Scientists in the Vollum Institute at Oregon Health & Science University (OHSU) have discovered a new role of enzyme in promoting self-destruction of axons and thus, preserve nerve function. Axons are the threadlike portions of a nerve cell that help transmitting signals within the nervous system. The discovery could open new pathways to treating or preventing a wide array of brain diseases as axon loss occurs in all neurodegenerative diseases.
 
Their research was published July 5 in the journal Neuron.

Enzyme promotes the self-destruction of axons
The scientists found that enzyme Axundead - or Axed - promotes the self-destruction of axons. The study results show that after blocking Axed function, injured axons maintained their integrity, remaining capable of transmitting signals within the brain's complex circuitry for weeks. "If you target this pathway, you have a really good chance of preserving the functional aspects of neurons after a variety of types of trauma or injury," said senior author Marc Freeman, Ph.D., director of the Vollum Institute at OHSU. "It's a very attractive therapeutic target."

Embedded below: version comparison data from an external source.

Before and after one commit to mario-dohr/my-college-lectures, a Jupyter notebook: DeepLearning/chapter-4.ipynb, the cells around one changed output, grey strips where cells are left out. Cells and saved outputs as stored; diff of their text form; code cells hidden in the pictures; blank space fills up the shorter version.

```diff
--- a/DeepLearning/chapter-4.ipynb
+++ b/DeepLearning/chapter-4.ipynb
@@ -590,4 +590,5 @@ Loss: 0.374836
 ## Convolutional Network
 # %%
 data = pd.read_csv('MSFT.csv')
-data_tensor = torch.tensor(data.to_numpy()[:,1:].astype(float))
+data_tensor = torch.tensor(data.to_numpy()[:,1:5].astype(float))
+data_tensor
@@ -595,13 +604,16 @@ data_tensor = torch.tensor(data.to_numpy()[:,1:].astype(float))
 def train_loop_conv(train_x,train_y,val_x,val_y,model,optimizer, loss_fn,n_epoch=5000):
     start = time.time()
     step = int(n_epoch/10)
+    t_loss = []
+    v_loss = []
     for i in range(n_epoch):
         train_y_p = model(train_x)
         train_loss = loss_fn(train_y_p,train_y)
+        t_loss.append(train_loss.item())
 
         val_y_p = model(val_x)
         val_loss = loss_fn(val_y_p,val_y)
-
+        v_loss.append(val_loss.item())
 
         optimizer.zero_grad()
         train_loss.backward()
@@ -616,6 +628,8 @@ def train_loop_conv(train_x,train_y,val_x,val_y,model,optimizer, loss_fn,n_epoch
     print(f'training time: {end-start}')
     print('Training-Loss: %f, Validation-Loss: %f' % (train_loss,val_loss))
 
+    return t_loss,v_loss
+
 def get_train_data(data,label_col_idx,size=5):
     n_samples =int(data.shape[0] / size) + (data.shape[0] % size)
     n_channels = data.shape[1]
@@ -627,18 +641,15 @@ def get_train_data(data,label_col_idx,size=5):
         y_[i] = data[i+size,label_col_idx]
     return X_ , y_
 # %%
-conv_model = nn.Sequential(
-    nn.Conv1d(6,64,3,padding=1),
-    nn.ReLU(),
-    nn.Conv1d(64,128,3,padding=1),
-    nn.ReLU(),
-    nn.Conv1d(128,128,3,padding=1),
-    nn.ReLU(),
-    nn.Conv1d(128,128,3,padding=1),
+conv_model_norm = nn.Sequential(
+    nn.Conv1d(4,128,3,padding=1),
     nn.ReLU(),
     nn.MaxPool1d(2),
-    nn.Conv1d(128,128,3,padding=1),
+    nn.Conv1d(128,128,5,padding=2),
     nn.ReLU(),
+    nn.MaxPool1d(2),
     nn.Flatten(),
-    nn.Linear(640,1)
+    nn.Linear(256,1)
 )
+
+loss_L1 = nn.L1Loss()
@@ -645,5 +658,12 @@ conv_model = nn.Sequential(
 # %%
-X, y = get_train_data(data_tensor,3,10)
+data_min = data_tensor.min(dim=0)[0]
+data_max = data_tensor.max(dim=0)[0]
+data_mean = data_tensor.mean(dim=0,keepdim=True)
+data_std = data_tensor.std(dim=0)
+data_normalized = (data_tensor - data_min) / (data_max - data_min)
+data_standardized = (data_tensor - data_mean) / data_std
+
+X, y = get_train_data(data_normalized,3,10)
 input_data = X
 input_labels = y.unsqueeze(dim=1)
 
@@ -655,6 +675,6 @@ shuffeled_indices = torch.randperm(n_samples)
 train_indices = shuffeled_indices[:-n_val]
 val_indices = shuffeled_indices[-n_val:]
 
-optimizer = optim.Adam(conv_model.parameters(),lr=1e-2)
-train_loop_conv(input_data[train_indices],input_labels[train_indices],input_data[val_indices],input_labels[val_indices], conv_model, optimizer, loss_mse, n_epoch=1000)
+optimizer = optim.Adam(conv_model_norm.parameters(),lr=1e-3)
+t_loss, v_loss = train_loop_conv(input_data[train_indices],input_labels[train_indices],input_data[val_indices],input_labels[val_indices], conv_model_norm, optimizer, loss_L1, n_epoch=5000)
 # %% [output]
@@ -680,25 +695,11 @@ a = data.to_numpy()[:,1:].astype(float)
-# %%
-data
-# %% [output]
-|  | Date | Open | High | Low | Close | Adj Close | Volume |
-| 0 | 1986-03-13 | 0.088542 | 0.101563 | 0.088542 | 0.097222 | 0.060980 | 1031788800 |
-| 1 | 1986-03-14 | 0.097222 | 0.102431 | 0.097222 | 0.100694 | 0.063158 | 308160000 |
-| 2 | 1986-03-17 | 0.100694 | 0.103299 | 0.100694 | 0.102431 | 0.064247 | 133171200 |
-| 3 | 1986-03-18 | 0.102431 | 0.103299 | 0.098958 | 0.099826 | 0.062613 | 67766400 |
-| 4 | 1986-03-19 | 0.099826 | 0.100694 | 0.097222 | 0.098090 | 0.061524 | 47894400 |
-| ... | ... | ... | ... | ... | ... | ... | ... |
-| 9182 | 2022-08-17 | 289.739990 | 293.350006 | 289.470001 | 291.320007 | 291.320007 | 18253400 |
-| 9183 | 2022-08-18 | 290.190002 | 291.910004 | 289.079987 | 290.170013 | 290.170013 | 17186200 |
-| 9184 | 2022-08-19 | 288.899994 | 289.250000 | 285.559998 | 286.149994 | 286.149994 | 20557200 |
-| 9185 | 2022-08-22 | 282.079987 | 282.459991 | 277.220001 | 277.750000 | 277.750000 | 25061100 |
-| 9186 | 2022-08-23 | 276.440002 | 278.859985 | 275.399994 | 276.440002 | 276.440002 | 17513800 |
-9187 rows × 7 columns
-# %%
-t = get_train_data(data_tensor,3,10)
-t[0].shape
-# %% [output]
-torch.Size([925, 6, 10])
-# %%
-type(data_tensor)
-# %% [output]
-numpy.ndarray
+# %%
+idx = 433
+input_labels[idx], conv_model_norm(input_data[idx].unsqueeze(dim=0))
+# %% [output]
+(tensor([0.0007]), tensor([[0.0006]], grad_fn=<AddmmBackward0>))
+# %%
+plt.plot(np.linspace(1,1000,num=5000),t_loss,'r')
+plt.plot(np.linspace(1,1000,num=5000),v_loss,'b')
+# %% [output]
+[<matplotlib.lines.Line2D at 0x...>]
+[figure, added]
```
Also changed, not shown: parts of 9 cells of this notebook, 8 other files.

"We can preserve function in a wide array of patients"
To study the molecular basis of neurodegeneration, severing axons, or axotomy, is a simple way as it leads to the activation of explosive axonal degeneration. Scientists, using this technique may identify pro-degenerative genes with great specificity, especially when using sophisticated genetic approaches in the fruit fly Drosophila in the laboratory. Drosophila shares these same pathways with humans. In the current study, Freeman and colleagues identified Axed, showed that it functions downstream of SARM to execute axonal degeneration, and, surprisingly, that the protection afforded by blocking Axed was even stronger than SARM. "If we can find ways to block it, maybe we can preserve function in a wide array of patients who have lost axons through neurodegenerative diseases or other neural trauma," Freeman said.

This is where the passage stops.